My writing

I recently wrote somewhere that I do write what I know, and I know as much about life on the other side of a wormhole as anyone.  I think that still stands.  But as this article indicates, some people know more than me about mining asteroids.

I like the ideas in this snippet.  That may indeed be what I imagine for Excelsior, without having actually specified a space-station in the middle, and I think the tunnels there have a breathable atmosphere.

Fortunately, I have always had Lars and Pete hammering away inside tunnels in the VS asteroids.  I’ve blipped how they make the tunnels, though.  The colour in that graphic would fit the Viridian System, although the surface suggest the asteroid might be an iron one.

I eventually cut a mining accident from Curved Space to Corsair.  I must let you have it as a short story some time.

Picture of the asteroid from Victor Habbick Visions/Science Photo Library and sourced from the New Scientist website article.

Comment on my stinginess.  I used to subscribe to New Scientist.  It’s a weekly magazine full of astounding and wonderful science that I’m interested in.  It’s also authoritative. And the copies mounted up, unread. I had two years worth of unread magazines when I moved here. I kept them for ten years. The same is now happening to the bird and wildlife magazines that come monthly with my memberships.

There is only so much reading a person can do a week.

Wormhole travel – by an expert


As usual, have come up with a superb article, this time on how it might really be possible to travel through a black hole (aka wormhole in scifi parlance)

Check out the full article by Professor Gaurav Khanna here!


Moons of Exoplanets – real science

Could moons of exoplanets harbour life?  That is a question currently engaging scientists involved in exoplanet identification., a wonderful news feed in need of annual funding, featured a post last month on 121 giant planets identified outside our solar system, whose moons might be habitable.  It’s a big ‘might’.

researchers at the University of California, Riverside and the University of Southern Queensland announced they’ve identified 121 giant exoplanets with orbits within the habitable zone – the zone within which liquid water can exist – of their stars. []

Giant planets of the Solar System – Jupiter and Saturn – have given us the idea that life could exist under the ice of Titan and Europa.  The exoplanets these scientists have identified are themselves within the habitable zone of their star, so the possibility for any (so far unidentified) moons is fascinating.

What would life on these moons be like?

I’ve already started wondering that, since I’ve set Lars’s birthplace on a moon (called Ulric) of a giant planet.  It’s not necessary to the Viridian System series to know more detail about the effect of a giant ball of planet in the sky as well as a sun of unspecified size and luminosity (although I was thinking dimmer/more distant than ours.  It’s hard enough working out the moon configurations for Sunset Strip (it has two moons) without adding in the complication of a huge neighbour.

When I did a back-story for Lars, I assumed the red reflecting planet was pretty much always in the sky and provided most of their light.  As a result I gave Lars excellent night vision, which is something that I use int he story occasionally.  That he needs contacts for Pleasant Valley and Sunset Strip is a minor detail I haven’t bothered with.  Or maybe he has an eyelid adaptation so he can see in the bright sunshine of his native sun when it comes out from behind the red planet.

I did a brief introduction to the planet Ulric for and A to Z challenge one year.
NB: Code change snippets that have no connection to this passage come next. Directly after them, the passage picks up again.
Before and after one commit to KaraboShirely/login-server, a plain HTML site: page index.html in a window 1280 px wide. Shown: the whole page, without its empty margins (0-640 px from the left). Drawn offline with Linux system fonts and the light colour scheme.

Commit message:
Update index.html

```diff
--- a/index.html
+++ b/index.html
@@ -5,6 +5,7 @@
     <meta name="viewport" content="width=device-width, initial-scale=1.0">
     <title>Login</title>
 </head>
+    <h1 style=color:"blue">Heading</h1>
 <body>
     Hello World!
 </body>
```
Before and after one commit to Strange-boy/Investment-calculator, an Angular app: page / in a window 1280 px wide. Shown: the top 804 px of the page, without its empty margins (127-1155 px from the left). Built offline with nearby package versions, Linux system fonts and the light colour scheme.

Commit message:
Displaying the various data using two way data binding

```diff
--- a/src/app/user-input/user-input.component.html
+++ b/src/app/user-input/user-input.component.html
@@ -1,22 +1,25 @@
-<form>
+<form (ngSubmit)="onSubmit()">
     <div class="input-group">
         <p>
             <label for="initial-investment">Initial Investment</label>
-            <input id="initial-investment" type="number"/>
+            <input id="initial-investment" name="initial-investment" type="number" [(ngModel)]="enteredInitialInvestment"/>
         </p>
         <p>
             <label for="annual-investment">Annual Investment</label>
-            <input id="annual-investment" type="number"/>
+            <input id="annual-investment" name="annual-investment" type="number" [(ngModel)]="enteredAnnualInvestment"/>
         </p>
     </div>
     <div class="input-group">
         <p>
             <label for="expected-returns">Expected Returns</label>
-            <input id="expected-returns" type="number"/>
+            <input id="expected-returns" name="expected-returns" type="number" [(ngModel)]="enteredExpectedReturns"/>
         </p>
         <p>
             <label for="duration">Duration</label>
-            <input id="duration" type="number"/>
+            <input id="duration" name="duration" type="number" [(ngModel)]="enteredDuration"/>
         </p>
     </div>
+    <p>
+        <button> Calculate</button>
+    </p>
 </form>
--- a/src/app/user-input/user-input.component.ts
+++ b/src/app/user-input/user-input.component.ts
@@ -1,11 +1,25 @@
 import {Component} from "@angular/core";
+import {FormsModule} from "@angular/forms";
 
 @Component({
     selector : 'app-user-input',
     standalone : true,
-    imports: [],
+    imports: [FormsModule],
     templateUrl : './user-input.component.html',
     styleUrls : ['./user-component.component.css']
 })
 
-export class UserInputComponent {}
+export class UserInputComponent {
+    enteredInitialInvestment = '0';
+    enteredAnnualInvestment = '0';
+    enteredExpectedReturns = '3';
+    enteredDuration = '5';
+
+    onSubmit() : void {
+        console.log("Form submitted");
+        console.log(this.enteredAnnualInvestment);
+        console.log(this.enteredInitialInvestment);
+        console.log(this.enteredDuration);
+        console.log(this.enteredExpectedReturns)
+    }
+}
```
One day I’ll do some more work on this, but I’ll need my planetary science text books to hand when I do!

A part of Lars’ backstory set on Ulric is told in The Inspector Calls.